- We are emotionally in upheaval, and the energy we would use to be attentive is being diverted to momentary survival.
- We are blocked in some way from perceiving the truth of a situation, so our vision is skewed and cannot give us information we need.
- We are so strongly focused on one thing—a goal, a need, a fear—that something must pull us away before we can see anything else.
In such times as these, God uses divine creativity to reach us.
- God uses our intense emotion to pull us toward compassion and comfort. It may be that my other defenses can be breached only when my emotions overwhelm me. Then, in my grief or anger or trauma, I touch upon a truth or a bit of reality that I had avoided before.
- A person steps into our path, and, because we must deal with that person, God can speak through him or her. This person could be a stranger, or it could be our three-year-old.
- We encounter an event that shakes us up and pulls us out of our tunnel vision. It could be a tragedy or disaster in which we work with others for the common good. It could be a few moments of ecstatic beauty, or humor while we stand in the check-out line.
God tries to catch our attention not because God is irritated with us and so must give us a divine version of “a smack upside the head.” God tries to catch our attention because God understands how life and our own internal turmoil can get in the way of our progress. So the divine hand parts a curtain and gives us a better glimpse. Or mercy surprises us, or a sudden thunderstorm helps us cry and finally say an honest prayer.

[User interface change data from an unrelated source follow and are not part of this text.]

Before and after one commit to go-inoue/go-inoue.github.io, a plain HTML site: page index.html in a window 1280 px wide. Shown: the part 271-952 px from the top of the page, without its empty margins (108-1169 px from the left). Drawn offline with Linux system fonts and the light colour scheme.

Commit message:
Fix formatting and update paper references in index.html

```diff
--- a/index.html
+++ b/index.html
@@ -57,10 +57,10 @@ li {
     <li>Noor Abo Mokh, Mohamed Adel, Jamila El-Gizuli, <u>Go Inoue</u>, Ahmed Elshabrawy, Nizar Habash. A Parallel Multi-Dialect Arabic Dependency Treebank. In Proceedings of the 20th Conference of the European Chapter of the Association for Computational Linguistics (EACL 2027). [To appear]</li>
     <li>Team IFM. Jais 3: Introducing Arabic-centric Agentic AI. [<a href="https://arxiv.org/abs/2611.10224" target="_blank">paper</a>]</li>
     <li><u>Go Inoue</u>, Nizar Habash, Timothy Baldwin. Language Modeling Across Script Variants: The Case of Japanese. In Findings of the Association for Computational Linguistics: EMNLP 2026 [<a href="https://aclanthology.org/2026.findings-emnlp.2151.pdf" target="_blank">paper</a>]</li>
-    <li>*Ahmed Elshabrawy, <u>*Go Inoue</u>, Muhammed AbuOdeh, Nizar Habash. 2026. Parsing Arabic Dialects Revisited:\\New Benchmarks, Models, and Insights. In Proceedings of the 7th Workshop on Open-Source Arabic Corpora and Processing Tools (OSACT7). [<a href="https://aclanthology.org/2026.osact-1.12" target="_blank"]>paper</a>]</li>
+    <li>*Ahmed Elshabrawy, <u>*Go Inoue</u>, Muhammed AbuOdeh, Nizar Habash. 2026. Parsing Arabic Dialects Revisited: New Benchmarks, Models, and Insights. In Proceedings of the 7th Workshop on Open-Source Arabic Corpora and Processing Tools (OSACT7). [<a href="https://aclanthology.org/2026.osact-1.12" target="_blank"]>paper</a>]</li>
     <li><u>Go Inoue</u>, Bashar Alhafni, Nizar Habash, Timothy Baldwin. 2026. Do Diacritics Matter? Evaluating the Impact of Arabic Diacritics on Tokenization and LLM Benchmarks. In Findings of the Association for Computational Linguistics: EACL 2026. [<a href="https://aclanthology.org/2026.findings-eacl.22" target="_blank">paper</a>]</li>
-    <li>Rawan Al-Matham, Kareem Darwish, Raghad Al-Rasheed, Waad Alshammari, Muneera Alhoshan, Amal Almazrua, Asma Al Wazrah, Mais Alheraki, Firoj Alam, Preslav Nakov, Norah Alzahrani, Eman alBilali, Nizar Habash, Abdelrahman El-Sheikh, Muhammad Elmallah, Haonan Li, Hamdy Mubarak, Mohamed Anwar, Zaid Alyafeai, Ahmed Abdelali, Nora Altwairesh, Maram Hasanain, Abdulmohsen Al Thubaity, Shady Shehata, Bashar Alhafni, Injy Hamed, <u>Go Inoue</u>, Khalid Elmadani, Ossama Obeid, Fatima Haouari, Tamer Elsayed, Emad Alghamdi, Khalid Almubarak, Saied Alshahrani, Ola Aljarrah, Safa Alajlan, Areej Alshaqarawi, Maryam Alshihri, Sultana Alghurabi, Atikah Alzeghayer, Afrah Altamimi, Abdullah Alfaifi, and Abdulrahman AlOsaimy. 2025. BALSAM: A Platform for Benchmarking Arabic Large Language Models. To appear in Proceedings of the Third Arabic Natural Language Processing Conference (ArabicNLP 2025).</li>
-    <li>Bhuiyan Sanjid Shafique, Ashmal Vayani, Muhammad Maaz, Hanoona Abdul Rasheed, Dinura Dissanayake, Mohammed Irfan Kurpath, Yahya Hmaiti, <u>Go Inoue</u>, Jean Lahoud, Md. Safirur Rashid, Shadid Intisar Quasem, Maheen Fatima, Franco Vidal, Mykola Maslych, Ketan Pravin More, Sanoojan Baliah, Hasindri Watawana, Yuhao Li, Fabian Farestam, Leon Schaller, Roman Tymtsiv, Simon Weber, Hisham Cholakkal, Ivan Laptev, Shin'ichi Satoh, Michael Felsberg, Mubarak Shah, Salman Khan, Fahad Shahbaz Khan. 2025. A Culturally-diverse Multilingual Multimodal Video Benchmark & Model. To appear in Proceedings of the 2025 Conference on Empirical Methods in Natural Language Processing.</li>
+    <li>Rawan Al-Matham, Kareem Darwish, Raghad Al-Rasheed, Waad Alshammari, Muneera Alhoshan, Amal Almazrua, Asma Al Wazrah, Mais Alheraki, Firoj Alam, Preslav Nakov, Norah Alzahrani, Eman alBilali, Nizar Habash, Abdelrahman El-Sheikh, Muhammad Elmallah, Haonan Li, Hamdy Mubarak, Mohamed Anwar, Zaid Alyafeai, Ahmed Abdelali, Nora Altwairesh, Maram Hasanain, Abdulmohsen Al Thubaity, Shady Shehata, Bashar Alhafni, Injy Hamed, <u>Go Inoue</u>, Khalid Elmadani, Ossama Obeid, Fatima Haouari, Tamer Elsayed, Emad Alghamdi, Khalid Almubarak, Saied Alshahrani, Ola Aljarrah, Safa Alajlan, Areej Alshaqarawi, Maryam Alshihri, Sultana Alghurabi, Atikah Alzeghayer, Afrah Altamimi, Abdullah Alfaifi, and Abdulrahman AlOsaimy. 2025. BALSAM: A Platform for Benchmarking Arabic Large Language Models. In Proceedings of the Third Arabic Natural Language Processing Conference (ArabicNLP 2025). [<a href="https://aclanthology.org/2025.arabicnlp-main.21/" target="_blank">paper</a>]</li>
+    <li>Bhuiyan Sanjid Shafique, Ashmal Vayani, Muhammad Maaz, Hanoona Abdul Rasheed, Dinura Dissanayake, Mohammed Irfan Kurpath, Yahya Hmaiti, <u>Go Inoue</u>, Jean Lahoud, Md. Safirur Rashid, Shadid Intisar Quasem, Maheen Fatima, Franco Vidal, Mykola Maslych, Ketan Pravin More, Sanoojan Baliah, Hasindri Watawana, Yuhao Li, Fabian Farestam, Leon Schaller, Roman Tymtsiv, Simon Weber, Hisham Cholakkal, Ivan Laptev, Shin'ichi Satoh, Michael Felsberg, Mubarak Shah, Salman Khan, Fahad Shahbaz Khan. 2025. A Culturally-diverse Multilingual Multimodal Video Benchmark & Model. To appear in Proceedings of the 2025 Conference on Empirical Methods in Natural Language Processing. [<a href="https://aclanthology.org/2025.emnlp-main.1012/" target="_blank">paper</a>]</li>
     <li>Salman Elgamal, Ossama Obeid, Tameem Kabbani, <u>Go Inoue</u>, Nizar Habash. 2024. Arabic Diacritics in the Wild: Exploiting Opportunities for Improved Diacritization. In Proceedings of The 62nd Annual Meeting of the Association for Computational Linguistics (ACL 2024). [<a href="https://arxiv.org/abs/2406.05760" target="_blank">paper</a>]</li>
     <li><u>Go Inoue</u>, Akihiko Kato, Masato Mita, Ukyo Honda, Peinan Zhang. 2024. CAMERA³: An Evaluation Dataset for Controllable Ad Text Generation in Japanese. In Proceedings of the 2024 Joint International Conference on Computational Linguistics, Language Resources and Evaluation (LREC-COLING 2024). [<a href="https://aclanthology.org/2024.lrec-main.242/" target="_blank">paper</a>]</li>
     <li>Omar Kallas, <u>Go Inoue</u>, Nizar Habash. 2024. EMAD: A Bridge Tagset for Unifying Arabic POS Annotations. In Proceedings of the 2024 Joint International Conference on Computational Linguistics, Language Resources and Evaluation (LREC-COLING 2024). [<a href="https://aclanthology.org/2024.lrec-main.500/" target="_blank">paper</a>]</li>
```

This we must remember: God acts toward us in mercy, kindness, and invitation. So when God manages to get our attention, we need not feel ashamed or rebuked. Simply say, “Thank you—I needed help with that! I’m glad I’m not alone in this business of transformation.”